Try it: Look over the listing below and report how many of its lines contain the string "hospital", with no other words.

Task input:
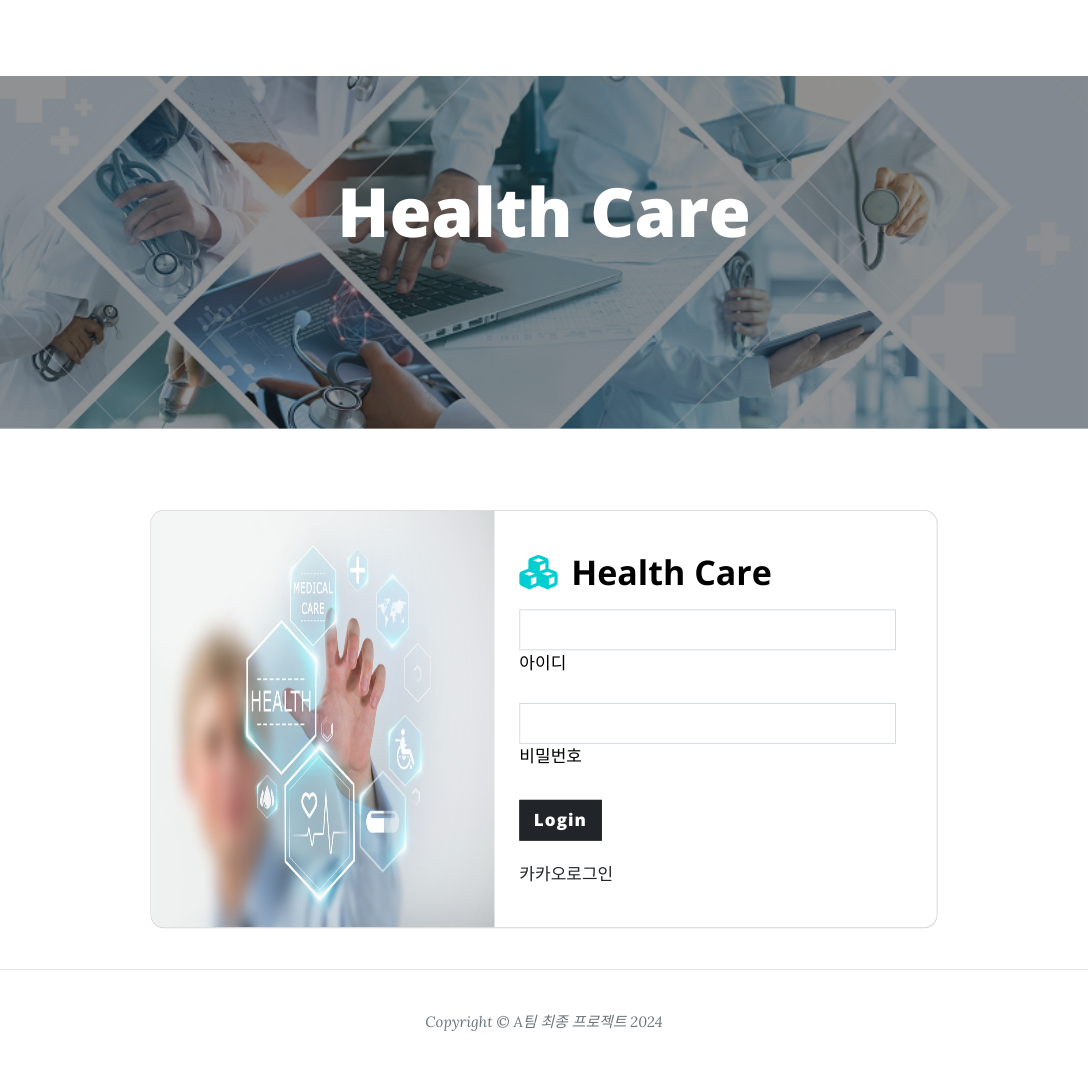
Repository: honsb91/project
Page: http://localhost/hospital/member/login.jsp
An editor plug-in stored every save of this project. The page is shown before and after a run of saves, followed by the edit.
The browser window is 1280 px wide. The pictures show the whole page, at 85% of full size.
Some web libraries are served in a nearby version. The page is served by Tomcat 9. Nobody is signed in. The application's start-up code is not run. The template is opened directly, without the code that normally fills it, so the values that code supplies are empty.

Above is the page before, as saved 2024-01-31 03:05:21.

After the next 2 saves:
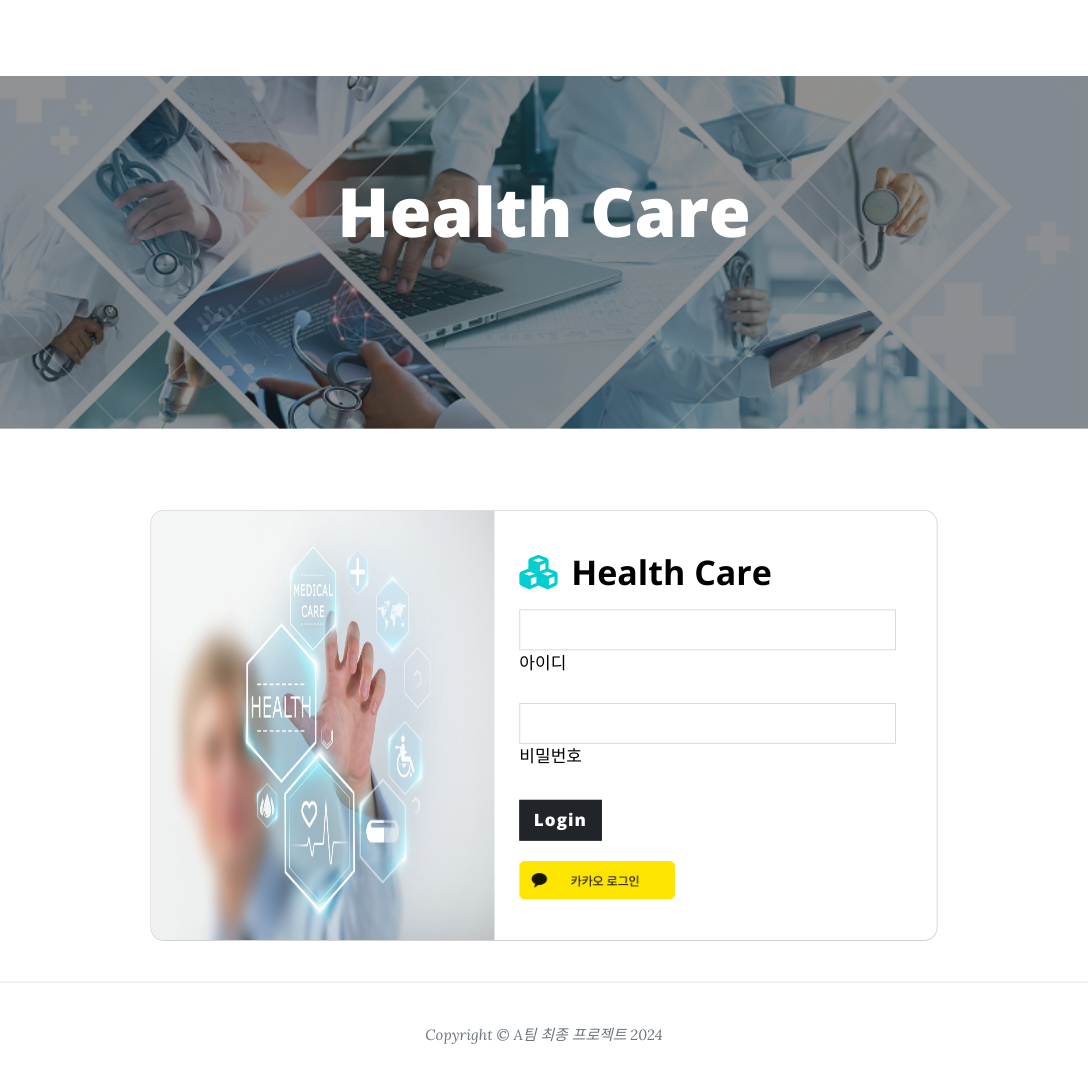
The 2 saves are shown as one change because they came seconds apart.
The last was saved 82 s later.
--- a/hospital/src/main/webapp/member/login.jsp
+++ b/hospital/src/main/webapp/member/login.jsp
@@ -43,8 +43,9 @@
                   <div class="pt-1 mb-4">
                     <button class="btn btn-dark btn-lg btn-block" name="login_button" type="button">Login</button>
                   </div>
-
-                  <a href="/resources/img/kakao.png">카카오로그인</a>
+                  <a id="kakao-login-btn" href="#" onclick="loginWithKakao()">
+        				<img alt="카카오로그인" src="/resources/img/kakao.png">
+    				</a>
                 </form>
               </div>
             </div>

Solution below: 3